(Revision tracking records)
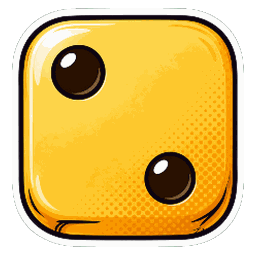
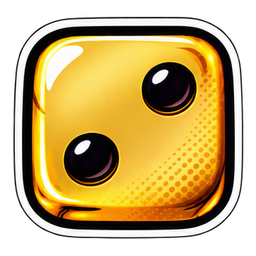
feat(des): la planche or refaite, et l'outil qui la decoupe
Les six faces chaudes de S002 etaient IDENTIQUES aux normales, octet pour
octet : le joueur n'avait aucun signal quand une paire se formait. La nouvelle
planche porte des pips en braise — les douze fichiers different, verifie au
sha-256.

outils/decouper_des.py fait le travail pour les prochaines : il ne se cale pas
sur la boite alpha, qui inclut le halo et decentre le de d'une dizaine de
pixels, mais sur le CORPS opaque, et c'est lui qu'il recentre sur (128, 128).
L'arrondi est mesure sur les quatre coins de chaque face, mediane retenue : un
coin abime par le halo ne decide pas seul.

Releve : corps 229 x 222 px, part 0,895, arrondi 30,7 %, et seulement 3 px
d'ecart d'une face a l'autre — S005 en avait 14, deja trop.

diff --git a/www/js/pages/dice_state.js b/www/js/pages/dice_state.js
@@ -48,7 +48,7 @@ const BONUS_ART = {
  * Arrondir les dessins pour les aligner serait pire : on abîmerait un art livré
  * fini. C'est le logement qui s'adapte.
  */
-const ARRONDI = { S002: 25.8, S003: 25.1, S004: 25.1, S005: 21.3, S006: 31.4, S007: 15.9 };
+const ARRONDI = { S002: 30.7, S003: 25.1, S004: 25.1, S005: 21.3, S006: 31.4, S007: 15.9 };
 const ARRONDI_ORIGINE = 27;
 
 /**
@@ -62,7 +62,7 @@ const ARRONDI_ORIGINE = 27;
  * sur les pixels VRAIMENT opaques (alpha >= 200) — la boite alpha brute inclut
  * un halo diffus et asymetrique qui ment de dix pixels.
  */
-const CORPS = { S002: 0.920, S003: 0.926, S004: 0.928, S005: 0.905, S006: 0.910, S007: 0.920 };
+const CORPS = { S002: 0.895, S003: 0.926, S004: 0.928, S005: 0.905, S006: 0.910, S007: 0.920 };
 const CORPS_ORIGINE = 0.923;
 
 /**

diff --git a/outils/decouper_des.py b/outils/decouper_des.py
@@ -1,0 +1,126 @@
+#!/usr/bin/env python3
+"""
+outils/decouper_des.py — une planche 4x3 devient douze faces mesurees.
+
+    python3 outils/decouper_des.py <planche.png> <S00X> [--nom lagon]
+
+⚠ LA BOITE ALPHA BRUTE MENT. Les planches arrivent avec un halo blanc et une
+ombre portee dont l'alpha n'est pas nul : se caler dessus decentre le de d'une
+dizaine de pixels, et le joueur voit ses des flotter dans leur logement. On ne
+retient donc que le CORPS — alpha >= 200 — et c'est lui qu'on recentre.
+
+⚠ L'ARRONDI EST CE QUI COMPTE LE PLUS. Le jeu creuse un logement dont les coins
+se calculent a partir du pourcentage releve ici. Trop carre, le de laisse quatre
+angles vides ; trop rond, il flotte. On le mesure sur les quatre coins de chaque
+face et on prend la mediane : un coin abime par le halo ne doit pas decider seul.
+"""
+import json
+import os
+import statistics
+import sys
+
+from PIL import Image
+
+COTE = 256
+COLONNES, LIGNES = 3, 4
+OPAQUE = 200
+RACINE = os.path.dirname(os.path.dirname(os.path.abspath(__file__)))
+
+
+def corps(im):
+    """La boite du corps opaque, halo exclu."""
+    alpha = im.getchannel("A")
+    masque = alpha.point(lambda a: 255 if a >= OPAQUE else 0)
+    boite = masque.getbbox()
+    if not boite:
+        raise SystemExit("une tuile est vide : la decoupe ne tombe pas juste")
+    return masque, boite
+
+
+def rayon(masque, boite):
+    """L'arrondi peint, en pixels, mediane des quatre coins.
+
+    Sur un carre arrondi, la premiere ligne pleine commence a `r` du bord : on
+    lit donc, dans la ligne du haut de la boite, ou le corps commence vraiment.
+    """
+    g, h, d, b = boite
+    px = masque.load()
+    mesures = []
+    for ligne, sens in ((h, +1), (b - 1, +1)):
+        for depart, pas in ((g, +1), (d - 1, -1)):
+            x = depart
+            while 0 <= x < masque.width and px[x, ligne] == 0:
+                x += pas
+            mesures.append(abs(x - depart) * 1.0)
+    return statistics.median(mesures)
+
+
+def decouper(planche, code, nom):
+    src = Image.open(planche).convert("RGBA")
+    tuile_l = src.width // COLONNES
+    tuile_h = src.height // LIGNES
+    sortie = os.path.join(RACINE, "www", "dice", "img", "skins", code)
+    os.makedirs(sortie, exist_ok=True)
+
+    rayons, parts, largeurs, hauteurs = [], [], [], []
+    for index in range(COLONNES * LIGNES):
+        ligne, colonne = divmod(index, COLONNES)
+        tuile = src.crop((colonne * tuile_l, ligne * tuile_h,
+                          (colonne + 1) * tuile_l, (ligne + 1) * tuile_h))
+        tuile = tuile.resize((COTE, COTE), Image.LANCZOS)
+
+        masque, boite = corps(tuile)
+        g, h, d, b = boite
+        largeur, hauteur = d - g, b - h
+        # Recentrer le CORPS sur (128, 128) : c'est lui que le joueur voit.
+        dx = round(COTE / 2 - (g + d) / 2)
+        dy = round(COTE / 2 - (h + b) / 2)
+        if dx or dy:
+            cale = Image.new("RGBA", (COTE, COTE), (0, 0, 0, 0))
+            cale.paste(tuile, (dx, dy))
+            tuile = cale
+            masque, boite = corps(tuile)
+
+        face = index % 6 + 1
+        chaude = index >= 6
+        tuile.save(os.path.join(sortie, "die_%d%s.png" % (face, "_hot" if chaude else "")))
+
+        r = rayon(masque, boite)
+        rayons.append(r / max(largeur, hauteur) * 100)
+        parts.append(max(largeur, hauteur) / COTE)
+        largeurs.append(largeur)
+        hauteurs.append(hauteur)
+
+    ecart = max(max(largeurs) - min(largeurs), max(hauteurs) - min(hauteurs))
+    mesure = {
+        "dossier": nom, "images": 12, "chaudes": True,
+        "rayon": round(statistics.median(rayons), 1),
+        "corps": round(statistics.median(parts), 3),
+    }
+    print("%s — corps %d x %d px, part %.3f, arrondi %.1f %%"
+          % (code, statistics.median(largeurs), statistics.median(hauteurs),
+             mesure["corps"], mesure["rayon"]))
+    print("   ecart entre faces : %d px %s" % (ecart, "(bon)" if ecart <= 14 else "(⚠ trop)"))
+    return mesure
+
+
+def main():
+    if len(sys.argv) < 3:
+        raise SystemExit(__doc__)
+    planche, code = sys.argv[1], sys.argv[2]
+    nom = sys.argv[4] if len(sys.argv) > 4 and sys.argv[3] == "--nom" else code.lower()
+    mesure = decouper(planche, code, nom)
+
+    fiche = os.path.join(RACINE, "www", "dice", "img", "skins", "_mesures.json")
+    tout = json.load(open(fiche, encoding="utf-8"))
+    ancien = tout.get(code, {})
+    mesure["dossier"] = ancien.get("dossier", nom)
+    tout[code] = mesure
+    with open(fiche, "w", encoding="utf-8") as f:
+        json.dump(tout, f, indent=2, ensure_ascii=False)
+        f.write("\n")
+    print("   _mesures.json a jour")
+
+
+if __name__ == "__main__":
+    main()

--

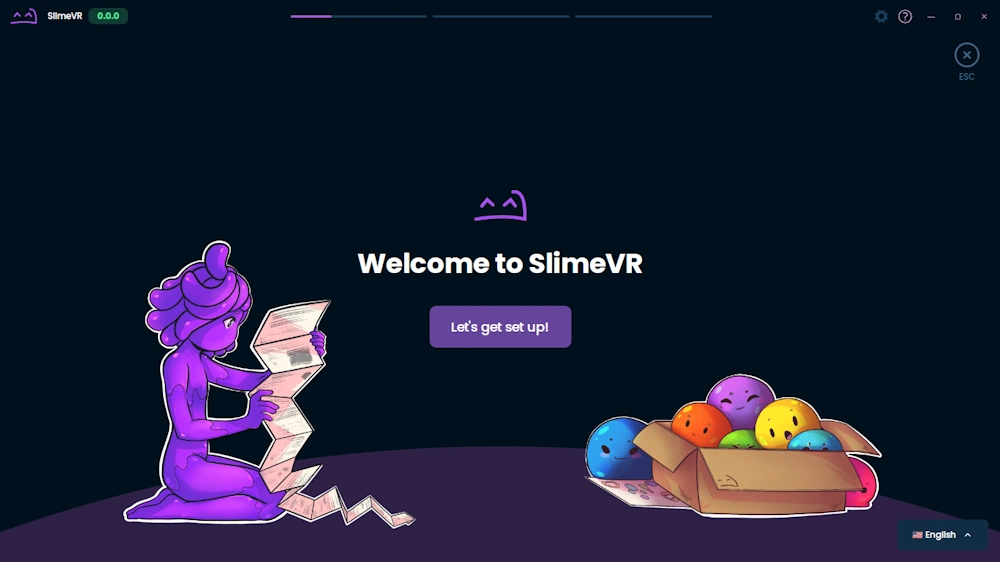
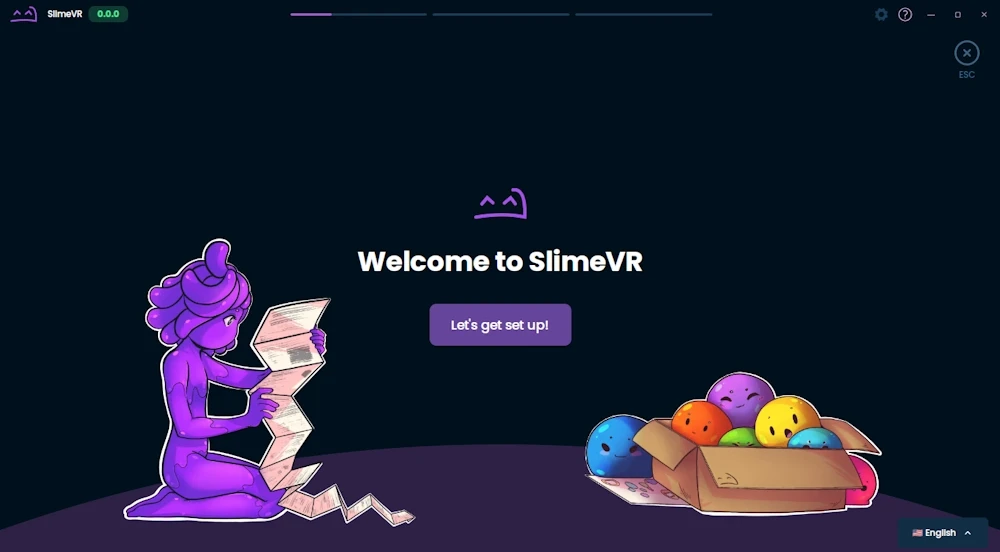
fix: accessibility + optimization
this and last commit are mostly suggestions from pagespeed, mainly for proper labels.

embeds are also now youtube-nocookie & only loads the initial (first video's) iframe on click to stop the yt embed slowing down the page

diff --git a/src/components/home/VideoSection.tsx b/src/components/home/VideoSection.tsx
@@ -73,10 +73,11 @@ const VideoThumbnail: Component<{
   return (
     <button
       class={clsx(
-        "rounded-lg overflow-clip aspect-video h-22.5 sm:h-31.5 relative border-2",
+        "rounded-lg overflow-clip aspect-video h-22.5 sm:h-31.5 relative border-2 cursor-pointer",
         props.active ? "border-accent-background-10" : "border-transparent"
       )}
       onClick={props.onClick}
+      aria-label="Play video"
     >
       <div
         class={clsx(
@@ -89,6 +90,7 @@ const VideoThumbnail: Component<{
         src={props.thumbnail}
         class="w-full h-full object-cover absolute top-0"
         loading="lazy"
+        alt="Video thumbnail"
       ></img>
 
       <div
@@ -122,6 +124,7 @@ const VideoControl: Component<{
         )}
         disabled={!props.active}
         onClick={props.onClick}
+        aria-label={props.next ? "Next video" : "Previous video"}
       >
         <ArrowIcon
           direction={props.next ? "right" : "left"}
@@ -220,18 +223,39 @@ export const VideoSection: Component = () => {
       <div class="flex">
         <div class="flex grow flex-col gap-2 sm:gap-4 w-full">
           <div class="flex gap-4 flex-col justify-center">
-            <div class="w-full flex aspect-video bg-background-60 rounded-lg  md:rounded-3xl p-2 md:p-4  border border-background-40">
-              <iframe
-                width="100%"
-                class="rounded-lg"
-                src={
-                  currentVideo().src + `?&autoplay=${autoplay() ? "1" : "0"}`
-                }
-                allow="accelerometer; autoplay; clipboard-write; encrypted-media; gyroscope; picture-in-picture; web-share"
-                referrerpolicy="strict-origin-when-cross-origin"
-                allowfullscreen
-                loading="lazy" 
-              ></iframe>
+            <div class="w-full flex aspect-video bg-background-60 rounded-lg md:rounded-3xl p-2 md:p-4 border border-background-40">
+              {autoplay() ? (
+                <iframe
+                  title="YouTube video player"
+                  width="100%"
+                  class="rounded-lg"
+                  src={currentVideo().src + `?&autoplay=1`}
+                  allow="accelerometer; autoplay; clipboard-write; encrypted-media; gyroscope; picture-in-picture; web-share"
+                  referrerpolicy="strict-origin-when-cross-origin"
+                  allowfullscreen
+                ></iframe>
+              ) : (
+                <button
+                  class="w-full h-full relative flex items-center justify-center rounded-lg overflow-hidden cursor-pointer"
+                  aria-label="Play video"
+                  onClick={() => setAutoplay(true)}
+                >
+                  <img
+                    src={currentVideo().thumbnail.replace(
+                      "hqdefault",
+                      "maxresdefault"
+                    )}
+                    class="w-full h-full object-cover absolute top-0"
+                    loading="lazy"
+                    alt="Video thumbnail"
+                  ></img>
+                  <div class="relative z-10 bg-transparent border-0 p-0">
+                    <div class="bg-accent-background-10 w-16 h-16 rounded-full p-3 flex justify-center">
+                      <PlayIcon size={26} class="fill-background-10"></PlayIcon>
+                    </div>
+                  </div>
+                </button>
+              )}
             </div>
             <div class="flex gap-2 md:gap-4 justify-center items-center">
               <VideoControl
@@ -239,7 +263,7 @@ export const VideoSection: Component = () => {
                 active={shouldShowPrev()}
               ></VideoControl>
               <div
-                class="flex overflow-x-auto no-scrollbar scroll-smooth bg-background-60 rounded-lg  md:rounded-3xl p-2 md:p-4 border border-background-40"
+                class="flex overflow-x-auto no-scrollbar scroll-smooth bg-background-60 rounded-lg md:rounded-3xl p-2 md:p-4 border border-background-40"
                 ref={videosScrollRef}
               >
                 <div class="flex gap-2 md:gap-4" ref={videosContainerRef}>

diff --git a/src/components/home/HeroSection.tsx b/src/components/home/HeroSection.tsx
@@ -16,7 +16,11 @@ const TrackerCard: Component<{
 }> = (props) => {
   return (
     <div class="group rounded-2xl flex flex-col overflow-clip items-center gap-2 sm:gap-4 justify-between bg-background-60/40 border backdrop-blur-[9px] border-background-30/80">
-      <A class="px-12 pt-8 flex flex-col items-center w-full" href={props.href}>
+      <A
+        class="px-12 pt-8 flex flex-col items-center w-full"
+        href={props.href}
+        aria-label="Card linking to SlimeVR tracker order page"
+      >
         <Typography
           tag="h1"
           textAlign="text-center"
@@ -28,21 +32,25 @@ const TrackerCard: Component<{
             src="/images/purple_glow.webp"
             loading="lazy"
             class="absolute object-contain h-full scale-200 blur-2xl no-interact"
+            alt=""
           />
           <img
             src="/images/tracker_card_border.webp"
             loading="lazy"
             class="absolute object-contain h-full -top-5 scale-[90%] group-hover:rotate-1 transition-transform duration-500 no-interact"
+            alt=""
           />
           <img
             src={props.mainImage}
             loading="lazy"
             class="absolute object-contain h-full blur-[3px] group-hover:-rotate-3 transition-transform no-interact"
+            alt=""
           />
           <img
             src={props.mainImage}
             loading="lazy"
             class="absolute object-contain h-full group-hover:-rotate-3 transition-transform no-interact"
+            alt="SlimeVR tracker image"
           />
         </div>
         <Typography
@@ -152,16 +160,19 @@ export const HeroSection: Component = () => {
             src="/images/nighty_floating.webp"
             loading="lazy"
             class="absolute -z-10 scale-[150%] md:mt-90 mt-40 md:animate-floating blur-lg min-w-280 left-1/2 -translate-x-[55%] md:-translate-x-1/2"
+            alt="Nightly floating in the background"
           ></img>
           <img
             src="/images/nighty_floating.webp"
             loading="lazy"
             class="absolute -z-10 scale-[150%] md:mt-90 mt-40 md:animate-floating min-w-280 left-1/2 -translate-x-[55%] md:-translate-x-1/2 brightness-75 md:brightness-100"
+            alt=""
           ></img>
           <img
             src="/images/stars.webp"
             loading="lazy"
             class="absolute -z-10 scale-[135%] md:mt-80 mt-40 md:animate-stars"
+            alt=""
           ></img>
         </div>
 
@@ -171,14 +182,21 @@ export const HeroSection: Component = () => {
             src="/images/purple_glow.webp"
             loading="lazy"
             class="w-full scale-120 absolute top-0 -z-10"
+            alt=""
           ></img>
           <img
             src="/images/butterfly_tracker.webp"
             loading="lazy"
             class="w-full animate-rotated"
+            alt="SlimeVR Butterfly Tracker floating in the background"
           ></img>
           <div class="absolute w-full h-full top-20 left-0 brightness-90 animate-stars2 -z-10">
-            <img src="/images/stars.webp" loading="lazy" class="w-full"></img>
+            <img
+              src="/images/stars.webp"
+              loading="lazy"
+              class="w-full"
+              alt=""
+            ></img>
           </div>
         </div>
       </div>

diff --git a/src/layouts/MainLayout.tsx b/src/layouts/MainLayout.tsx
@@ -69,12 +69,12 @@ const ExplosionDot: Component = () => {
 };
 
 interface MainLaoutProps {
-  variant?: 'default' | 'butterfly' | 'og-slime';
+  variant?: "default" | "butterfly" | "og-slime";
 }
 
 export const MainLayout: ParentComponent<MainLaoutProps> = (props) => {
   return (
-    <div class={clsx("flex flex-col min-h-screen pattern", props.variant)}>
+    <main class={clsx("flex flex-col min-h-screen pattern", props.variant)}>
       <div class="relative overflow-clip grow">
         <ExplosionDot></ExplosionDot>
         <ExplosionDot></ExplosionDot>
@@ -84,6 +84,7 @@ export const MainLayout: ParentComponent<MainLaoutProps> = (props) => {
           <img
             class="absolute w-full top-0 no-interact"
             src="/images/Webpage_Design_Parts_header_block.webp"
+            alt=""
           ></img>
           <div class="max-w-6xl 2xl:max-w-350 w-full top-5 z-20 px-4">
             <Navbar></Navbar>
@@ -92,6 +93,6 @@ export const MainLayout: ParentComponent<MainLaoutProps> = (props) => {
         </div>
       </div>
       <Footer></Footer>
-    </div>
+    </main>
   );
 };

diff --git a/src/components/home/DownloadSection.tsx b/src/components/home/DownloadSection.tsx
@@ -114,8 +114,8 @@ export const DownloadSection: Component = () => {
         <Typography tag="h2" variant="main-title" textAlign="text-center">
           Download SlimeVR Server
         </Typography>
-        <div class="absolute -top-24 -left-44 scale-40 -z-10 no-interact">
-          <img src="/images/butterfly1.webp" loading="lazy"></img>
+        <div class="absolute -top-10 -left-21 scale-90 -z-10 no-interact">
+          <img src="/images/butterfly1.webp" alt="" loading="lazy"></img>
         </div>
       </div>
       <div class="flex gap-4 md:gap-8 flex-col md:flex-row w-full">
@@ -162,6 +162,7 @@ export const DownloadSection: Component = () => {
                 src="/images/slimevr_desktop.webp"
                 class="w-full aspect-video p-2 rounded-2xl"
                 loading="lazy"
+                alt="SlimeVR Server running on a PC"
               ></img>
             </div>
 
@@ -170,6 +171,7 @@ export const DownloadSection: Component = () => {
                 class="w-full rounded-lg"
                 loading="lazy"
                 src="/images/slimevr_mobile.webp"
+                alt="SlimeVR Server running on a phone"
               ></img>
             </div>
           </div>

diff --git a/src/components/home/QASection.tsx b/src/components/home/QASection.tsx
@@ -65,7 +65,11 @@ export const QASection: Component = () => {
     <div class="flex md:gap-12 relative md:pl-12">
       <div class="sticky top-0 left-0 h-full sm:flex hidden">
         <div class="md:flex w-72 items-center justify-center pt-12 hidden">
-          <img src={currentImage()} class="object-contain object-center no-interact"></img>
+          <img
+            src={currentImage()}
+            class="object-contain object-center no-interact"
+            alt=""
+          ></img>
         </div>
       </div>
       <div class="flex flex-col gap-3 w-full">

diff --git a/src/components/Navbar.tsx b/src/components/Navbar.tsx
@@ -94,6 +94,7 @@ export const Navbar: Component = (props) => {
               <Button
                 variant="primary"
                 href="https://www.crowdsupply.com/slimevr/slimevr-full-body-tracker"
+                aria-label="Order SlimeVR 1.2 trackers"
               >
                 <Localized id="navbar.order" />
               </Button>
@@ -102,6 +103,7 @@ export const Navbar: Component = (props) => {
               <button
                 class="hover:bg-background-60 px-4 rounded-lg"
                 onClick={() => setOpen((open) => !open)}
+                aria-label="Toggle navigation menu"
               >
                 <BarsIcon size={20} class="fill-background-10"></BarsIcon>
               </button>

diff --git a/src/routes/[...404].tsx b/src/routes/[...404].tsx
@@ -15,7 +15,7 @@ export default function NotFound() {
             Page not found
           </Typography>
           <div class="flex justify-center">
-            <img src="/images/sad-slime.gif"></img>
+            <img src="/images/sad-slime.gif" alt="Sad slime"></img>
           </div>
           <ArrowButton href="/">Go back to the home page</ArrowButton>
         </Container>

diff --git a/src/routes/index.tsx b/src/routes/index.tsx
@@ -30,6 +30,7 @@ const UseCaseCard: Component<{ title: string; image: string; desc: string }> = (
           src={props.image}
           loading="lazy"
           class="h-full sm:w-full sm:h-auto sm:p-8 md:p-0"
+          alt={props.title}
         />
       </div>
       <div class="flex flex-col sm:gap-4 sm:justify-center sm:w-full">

PROBLEM STATEMENT —
Line count for "Typography": report how many lines in the data above include it, with no other words.

ANSWER BOX —
5